Brera Botanical Garden

Orto di Brera - Arboreto
Fiori orto botanico
Visitatori all'orto botanico di brera

The Brera Botanical Garden is located in the centre of Milan, adjacent to the south facade of the historic building from which it takes its name. It is part of Grandi Giardini Italiani (the network of the most beautiful public and private gardens in Italy), Botanic Gardens Conservation International (BGCI), and the Network of Botanical Gardens of the Lombardy Region, which has officially recognized it as a museum.

The garden hosts educational and research activities in the fields of science, history, art, and the promotion of cultural heritage, including through projects and collaborations with other institutions and museums. It offers schools a wide range of educational, scientific, and interdisciplinary itineraries.

Regularly open to the public, with free admission, it also offers extraordinary events and openings, with the opportunity to discover its enchanting beauty through guided tours, workshops, book presentations, meetings, scientific cafés, shows and botanical watercolour courses.

Director: prof. Martin Kater

Orto Botanico Brera
Via Brera 28 / Via privata F.lli Gabba 10
20121 Milano - Italy
[email protected]

Opening hours:
1 November - 31 March 
Monday-Saturday (ex-holidays) 9:30 am - 4:30 pm 

1 April - 31 October 
Monday-Saturday (ex-holidays) 10 am - 6 pm 


A place of meditation and a cultivation field for the order of the Humiliati since the fourteenth century, and for the Jesuits from the sixteenth century, its institution as the Brera Botanical Garden dates back to 1774-1775 in the context of reforms introduced by empress Maria Theresa of Austria, with the foundation of public training and research institutions. Palazzo Brera thus became a lively cultural centre in Milan in the second half of the eighteenth century – an authority in the world of art, literature, and science. It was for a long time an advanced training centre in pharmacy and medicine, focussing on the cultivation of medicinal species.

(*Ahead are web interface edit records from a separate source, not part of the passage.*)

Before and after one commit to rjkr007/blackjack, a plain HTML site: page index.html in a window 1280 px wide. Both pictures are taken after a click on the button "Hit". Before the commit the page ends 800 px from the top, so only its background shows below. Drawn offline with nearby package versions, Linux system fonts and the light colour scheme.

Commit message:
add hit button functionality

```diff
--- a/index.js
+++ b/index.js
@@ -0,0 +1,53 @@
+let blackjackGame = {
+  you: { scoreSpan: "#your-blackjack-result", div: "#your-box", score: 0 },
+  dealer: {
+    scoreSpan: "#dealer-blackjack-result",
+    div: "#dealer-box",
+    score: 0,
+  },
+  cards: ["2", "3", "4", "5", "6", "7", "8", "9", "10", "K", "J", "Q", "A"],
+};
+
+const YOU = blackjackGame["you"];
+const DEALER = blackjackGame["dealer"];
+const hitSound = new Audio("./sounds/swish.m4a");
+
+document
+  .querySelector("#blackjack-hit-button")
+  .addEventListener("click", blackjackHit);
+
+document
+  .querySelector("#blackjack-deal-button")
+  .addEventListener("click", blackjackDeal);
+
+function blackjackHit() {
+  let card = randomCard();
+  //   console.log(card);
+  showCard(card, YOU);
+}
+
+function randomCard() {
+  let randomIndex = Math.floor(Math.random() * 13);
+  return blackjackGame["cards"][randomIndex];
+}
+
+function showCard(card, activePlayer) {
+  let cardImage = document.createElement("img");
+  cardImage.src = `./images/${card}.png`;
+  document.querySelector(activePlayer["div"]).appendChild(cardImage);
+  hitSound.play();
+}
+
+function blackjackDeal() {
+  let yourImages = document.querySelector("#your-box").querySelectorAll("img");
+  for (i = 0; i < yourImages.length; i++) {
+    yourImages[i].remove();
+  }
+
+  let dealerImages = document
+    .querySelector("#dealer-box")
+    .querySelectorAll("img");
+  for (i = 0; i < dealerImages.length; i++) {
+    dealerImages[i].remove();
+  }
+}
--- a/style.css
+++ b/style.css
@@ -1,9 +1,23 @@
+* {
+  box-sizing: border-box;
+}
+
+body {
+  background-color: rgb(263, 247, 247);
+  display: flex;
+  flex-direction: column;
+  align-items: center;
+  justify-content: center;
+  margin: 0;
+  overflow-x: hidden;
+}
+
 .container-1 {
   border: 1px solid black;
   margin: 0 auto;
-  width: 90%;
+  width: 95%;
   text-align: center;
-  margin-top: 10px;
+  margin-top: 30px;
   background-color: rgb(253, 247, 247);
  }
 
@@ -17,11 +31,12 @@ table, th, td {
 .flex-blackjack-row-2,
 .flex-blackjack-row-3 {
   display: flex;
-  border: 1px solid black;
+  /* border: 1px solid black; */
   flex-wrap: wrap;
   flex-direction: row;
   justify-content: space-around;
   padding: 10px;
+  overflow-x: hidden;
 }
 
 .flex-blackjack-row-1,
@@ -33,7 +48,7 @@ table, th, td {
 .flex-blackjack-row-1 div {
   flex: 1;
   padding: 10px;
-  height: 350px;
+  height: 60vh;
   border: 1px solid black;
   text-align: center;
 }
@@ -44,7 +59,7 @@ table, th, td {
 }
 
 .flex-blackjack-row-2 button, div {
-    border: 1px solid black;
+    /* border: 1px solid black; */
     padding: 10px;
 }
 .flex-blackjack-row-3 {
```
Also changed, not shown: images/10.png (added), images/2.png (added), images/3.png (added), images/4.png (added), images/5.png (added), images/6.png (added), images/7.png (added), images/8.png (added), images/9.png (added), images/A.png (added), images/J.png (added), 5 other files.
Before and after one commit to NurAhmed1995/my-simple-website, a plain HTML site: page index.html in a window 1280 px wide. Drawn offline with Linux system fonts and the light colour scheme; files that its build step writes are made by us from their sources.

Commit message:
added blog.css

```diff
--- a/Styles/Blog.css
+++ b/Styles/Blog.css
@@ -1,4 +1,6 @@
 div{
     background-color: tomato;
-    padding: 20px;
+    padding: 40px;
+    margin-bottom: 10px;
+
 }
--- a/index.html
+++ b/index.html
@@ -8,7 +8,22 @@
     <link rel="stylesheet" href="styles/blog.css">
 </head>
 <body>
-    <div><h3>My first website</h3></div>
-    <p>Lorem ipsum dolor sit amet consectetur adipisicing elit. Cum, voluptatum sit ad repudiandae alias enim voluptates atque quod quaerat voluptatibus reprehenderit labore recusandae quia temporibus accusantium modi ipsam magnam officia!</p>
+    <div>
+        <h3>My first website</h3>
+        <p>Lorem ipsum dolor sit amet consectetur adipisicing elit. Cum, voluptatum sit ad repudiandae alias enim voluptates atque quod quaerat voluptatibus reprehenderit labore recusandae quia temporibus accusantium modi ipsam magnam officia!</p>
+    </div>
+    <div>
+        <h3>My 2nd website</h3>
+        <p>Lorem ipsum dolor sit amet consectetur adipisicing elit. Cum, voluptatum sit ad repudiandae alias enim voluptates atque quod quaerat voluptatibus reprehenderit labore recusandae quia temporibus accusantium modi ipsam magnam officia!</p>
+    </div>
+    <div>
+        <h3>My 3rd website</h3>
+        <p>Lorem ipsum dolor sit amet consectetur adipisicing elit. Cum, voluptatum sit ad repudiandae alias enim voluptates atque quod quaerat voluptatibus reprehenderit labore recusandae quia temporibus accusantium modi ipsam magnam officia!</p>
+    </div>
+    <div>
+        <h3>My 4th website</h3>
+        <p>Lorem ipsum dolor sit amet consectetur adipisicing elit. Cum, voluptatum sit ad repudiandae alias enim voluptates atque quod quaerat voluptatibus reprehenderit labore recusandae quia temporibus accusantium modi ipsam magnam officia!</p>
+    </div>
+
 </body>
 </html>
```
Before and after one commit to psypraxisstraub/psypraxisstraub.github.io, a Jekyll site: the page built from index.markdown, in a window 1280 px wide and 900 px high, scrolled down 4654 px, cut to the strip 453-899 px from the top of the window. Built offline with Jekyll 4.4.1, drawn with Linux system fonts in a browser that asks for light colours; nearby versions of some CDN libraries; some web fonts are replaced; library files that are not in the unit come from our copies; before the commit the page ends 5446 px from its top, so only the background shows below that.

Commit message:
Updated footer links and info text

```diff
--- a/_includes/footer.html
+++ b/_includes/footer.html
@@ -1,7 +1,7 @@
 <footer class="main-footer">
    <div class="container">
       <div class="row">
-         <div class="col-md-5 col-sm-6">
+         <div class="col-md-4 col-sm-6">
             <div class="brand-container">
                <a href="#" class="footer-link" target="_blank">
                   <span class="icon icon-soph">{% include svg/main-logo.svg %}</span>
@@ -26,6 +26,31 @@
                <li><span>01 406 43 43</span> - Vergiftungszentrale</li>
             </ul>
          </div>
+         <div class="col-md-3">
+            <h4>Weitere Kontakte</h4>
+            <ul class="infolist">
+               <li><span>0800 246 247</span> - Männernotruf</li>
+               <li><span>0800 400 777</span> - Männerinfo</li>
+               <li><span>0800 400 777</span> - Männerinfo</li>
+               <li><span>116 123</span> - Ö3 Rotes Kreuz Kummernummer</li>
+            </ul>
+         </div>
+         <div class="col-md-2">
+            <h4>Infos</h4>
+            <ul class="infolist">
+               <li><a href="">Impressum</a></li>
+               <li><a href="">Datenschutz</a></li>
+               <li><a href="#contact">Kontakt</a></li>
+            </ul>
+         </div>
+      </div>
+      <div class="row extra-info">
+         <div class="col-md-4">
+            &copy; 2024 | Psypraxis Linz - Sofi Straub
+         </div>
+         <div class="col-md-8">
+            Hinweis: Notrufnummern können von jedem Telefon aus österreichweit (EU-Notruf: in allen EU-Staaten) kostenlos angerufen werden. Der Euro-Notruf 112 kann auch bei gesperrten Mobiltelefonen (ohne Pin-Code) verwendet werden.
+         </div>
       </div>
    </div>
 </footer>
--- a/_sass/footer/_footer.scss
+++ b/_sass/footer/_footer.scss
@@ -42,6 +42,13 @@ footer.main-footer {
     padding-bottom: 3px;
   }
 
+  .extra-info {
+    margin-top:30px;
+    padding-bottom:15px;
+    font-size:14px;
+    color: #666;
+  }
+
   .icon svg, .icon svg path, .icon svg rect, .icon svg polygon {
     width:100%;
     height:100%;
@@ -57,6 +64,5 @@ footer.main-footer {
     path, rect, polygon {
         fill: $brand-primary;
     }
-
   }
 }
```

In the Napoleonic era, with the increasing introduction of ornamental and exotic species, the garden was more decoration-oriented, but later resumed its original educational mission. The garden had mixed fortunes until 1935, when it was annexed to the Higher Institute of Agriculture. It thus fell under the Ministry of Education and has since been managed by the University of Milan.

At the end of the 1990s, an important conservative intervention restored the ancient eighteenth-century design of the first two sectors of the garden. In 2018, the restoration project was completed with the redevelopment of the arboretum.


The garden reveals to the visitor its historic character, with its original layout – three sectors separated by two elliptical ponds, as envisaged by its founder and first director Fulgenzio Vitman.

The first two sectors are occupied by a dense succession of flowerbeds with specific microclimates, hosting the collections of medicinal, dye, food and other plants. The third sector is the arboretum, where two majestic Ginkgo bilobas stand out.

Several flowerbeds host many medicinal plants, others are dedicated to economically or environmentally important species – food, dye, textile and paper plants, or recreate specific environments, with Mediterranean, arid and wet land plants. The plants location depends on the microclimate of the different areas of the garden.

The plants are grouped according to their family or order, with a focus on the families that are richer in species of our flora, AsteraceaeApiaceaeLamiaceae, etc.

There are also rare plants or species to be preserved to protect biodiversity, particularly native Lombardy plants, such as the Carthusian Pink (Dianthus carthusianorum) and the Royal Fern (Osmunda regalis).

Large trees, often growing in unusual locations or between flowerbeds, include two 2-and-a-half-centuries-old Ginkgo bilobas, the garden's patriarchs and symbols.